● **Exercise**: For each line of the data below that contains "components", return that line.

___ Records supplied ___

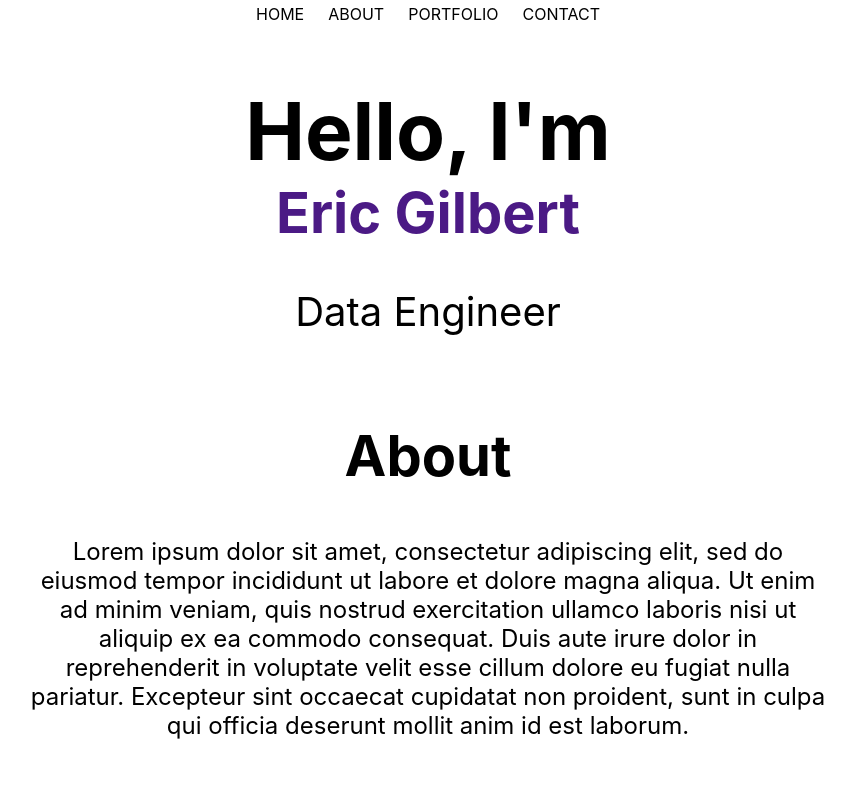
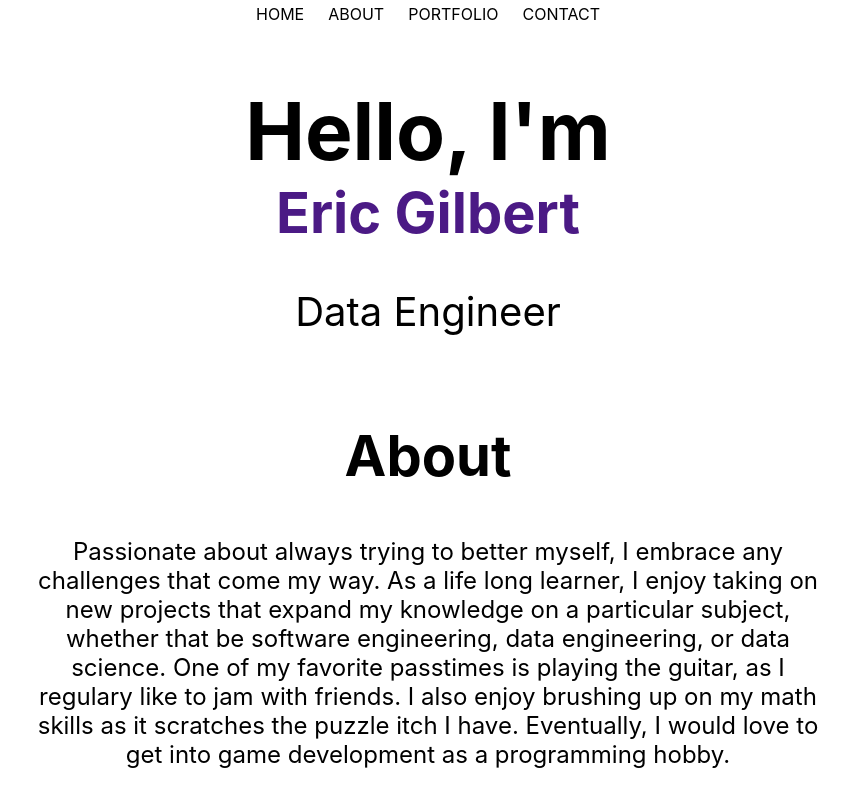
Before and after one commit to egilbert2310/portfolio-website, a React (Create React App) app: page / in a window 1280 px wide. Shown: the top 800 px of the page, without its empty margins (212-1067 px from the left). Built offline with nearby package versions, Linux system fonts and the light colour scheme.

Commit message:
added hover effects, wrote rough about section

```diff
--- a/src/App.css
+++ b/src/App.css
@@ -131,8 +131,12 @@ body{
   border-style: solid;
   width: fit-content;
   margin: 0%;
+  cursor: pointer;
 }
 
+.project:hover{
+  outline: .2rem solid black;
+}
 
 .project img{
   border: 1px solid #ddd;
--- a/src/components/about.component.jsx
+++ b/src/components/about.component.jsx
@@ -3,11 +3,12 @@ export default function About(){
         <div className="about-container">
         <div className="about">
             <h2>About</h2>
-            <p>Lorem ipsum dolor sit amet, consectetur adipiscing elit,
-               sed do eiusmod tempor incididunt ut labore et dolore magna aliqua.
-               Ut enim ad minim veniam, quis nostrud exercitation ullamco laboris nisi ut aliquip ex ea commodo consequat.
-               Duis aute irure dolor in reprehenderit in voluptate velit esse cillum dolore eu fugiat nulla pariatur.
-               Excepteur sint occaecat cupidatat non proident, sunt in culpa qui officia deserunt mollit anim id est laborum.</p>
+            <p>Passionate about always trying to better myself, I embrace any challenges that come my way.
+                As a life long learner, I enjoy taking on new projects that expand my knowledge on a particular subject, whether that be software engineering,
+                data engineering, or data science. One of my favorite passtimes is playing the guitar, as I regulary like to jam with friends.
+                I also enjoy brushing up on my math skills as it scratches the puzzle itch I have.
+                Eventually, I would love to get into game development as a programming hobby.
+            </p>
         </div>
         </div>
     )
--- a/src/components/contact.component.jsx
+++ b/src/components/contact.component.jsx
@@ -1,7 +1,12 @@
+import { useRef } from "react"
+
+
 export default function ContactForm(){
+        const form = useRef()
+        const sendEmail = () => {};
     return(
         <div className="contact-container">
-            <form className="contact-form">
+            <form ref = {form} onSubmit={sendEmail}  className="contact-form">
                 <h2>Contact</h2>
             <div className="contact-inputs">
                 <div>
```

___

● **Solved problem**:
--- a/src/components/about.component.jsx
+++ b/src/components/about.component.jsx
--- a/src/components/contact.component.jsx
+++ b/src/components/contact.component.jsx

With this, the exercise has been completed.